§ **The task**
Reproduce the data below exactly. Skip the pictures.

========================================

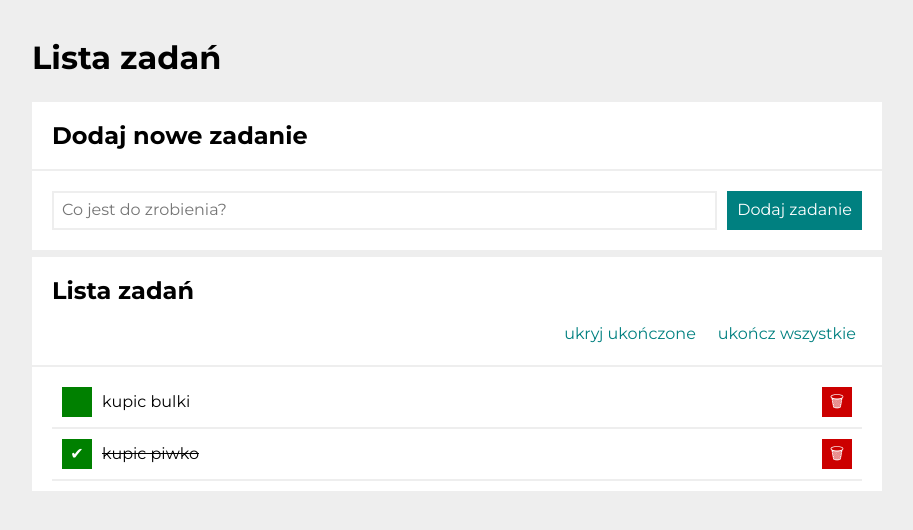
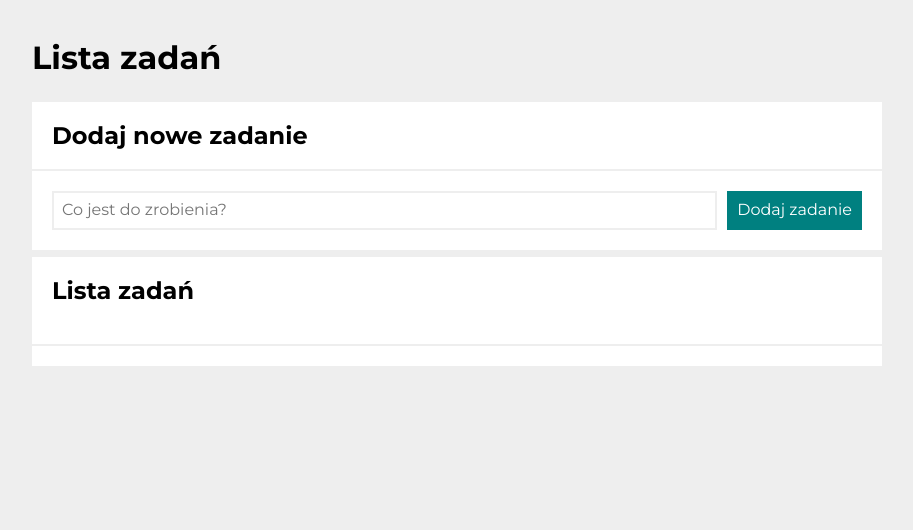
Before and after one commit to devMatejekPiotr/todo-list-react, a React (Create React App) app: page / in a window 1280 px wide. Shown: the top 530 px of the page, without its empty margins (183-1096 px from the left). Built offline with nearby package versions, Linux system fonts and the light colour scheme.

Commit message:
refactor createId

```diff
--- a/src/App.js
+++ b/src/App.js
@@ -5,14 +5,10 @@ import { Tasks } from "./Tasks";
 import { Section } from "./Section";
 import { useState } from "react";
 
-const taskss = [
-  { id: 1, content: "kupic bulki", done: false },
-  { id: 2, content: "kupic piwko", done: true },
-];
-
 function App() {
   const [isTaskDone, setIsTaskDone] = useState(false);
-  const [tasks, setTasks] = useState(taskss);
+  const [tasks, setTasks] = useState([]);
+  console.log(tasks);
 
   const toggleHideCompletedTasks = () => {
     setIsTaskDone((prevState) => !prevState);
--- a/src/utilis/createId.js
+++ b/src/utilis/createId.js
@@ -1,5 +1,6 @@
 export const createId = (tasks) => {
-  const idItemsOfTasks = tasks.map((task) => task.id);
+  const idItemsOfTasks = tasks.length > 0 ? tasks.map((task) => task.id) : [0];
   const id = Math.max(...idItemsOfTasks) + 1;
+
   return id;
 };
```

========================================

§ **Response area**
Before and after one commit to devMatejekPiotr/todo-list-react, a React (Create React App) app: page / in a window 1280 px wide. Shown: the top 530 px of the page, without its empty margins (183-1096 px from the left). Built offline with nearby package versions, Linux system fonts and the light colour scheme.

Commit message:
refactor createId

```diff
--- a/src/App.js
+++ b/src/App.js
@@ -5,14 +5,10 @@ import { Tasks } from "./Tasks";
 import { Section } from "./Section";
 import { useState } from "react";
 
-const taskss = [
-  { id: 1, content: "kupic bulki", done: false },
-  { id: 2, content: "kupic piwko", done: true },
-];
-
 function App() {
   const [isTaskDone, setIsTaskDone] = useState(false);
-  const [tasks, setTasks] = useState(taskss);
+  const [tasks, setTasks] = useState([]);
+  console.log(tasks);
 
   const toggleHideCompletedTasks = () => {
     setIsTaskDone((prevState) => !prevState);
--- a/src/utilis/createId.js
+++ b/src/utilis/createId.js
@@ -1,5 +1,6 @@
 export const createId = (tasks) => {
-  const idItemsOfTasks = tasks.map((task) => task.id);
+  const idItemsOfTasks = tasks.length > 0 ? tasks.map((task) => task.id) : [0];
   const id = Math.max(...idItemsOfTasks) + 1;
+
   return id;
 };
```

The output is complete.